Within the records that follow, count the lines containing the string "rounded". Reply only with the count.

Excerpted records section start

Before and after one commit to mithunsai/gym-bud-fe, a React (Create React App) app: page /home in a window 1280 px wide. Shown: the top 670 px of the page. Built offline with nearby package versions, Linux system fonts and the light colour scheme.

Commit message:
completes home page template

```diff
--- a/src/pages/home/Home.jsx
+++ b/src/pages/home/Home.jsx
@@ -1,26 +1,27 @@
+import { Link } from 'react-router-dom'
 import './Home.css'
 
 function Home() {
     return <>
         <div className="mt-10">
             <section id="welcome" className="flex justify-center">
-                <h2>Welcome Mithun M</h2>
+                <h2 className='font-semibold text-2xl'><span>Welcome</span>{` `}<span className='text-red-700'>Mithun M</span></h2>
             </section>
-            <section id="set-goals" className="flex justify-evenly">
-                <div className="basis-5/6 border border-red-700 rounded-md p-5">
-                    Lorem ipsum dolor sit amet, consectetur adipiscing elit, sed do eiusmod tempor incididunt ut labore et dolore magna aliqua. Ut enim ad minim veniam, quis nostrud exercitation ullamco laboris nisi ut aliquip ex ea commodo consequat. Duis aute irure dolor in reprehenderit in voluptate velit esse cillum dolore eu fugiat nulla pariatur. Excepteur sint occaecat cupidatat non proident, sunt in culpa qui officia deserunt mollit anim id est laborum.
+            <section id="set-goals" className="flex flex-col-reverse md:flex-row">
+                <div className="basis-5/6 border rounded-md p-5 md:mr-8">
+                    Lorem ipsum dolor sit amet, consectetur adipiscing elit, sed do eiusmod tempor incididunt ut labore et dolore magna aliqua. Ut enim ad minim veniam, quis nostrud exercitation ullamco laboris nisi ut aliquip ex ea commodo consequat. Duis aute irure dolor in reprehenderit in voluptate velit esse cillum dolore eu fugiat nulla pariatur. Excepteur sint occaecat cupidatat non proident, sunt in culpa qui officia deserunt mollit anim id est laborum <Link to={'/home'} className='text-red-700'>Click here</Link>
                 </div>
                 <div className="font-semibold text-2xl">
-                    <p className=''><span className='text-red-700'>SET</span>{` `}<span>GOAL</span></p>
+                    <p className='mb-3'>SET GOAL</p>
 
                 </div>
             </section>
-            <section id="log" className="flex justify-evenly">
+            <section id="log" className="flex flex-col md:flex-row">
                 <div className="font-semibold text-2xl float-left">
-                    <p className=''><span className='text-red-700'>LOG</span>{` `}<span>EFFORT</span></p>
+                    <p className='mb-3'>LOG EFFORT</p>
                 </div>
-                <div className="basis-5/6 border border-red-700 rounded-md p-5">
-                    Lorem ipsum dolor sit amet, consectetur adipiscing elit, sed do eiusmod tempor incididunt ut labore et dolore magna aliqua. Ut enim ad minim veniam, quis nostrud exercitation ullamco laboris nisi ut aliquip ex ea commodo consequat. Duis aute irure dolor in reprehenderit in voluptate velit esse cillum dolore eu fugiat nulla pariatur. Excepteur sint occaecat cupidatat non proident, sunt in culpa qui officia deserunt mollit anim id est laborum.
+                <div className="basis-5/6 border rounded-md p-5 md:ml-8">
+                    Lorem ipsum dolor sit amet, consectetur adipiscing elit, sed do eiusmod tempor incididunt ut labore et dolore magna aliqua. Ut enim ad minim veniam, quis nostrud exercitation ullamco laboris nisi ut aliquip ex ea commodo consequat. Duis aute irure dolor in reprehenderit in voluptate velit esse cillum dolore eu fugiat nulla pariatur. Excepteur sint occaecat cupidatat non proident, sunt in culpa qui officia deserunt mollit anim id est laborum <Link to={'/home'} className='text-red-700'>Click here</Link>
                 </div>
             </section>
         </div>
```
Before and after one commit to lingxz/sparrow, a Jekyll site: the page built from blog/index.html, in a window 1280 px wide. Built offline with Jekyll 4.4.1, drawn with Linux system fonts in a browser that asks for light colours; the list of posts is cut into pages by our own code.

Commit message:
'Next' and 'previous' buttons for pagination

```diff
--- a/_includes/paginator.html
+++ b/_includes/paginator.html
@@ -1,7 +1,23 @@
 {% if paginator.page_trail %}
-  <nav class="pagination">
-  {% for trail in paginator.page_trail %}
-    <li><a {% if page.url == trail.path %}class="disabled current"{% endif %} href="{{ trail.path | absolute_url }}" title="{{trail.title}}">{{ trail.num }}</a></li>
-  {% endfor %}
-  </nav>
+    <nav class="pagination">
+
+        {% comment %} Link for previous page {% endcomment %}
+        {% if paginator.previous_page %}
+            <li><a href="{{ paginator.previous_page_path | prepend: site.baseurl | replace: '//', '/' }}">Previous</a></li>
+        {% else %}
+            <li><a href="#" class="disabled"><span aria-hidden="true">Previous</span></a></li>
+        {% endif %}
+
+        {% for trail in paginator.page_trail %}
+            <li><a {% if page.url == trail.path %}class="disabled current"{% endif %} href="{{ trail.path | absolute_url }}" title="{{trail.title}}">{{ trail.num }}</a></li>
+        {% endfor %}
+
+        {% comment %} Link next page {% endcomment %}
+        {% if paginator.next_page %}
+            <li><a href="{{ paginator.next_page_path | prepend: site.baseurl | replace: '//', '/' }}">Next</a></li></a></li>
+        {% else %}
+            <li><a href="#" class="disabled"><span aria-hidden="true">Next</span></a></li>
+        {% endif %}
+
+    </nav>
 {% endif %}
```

Excerpted records section end

(Task answer): 4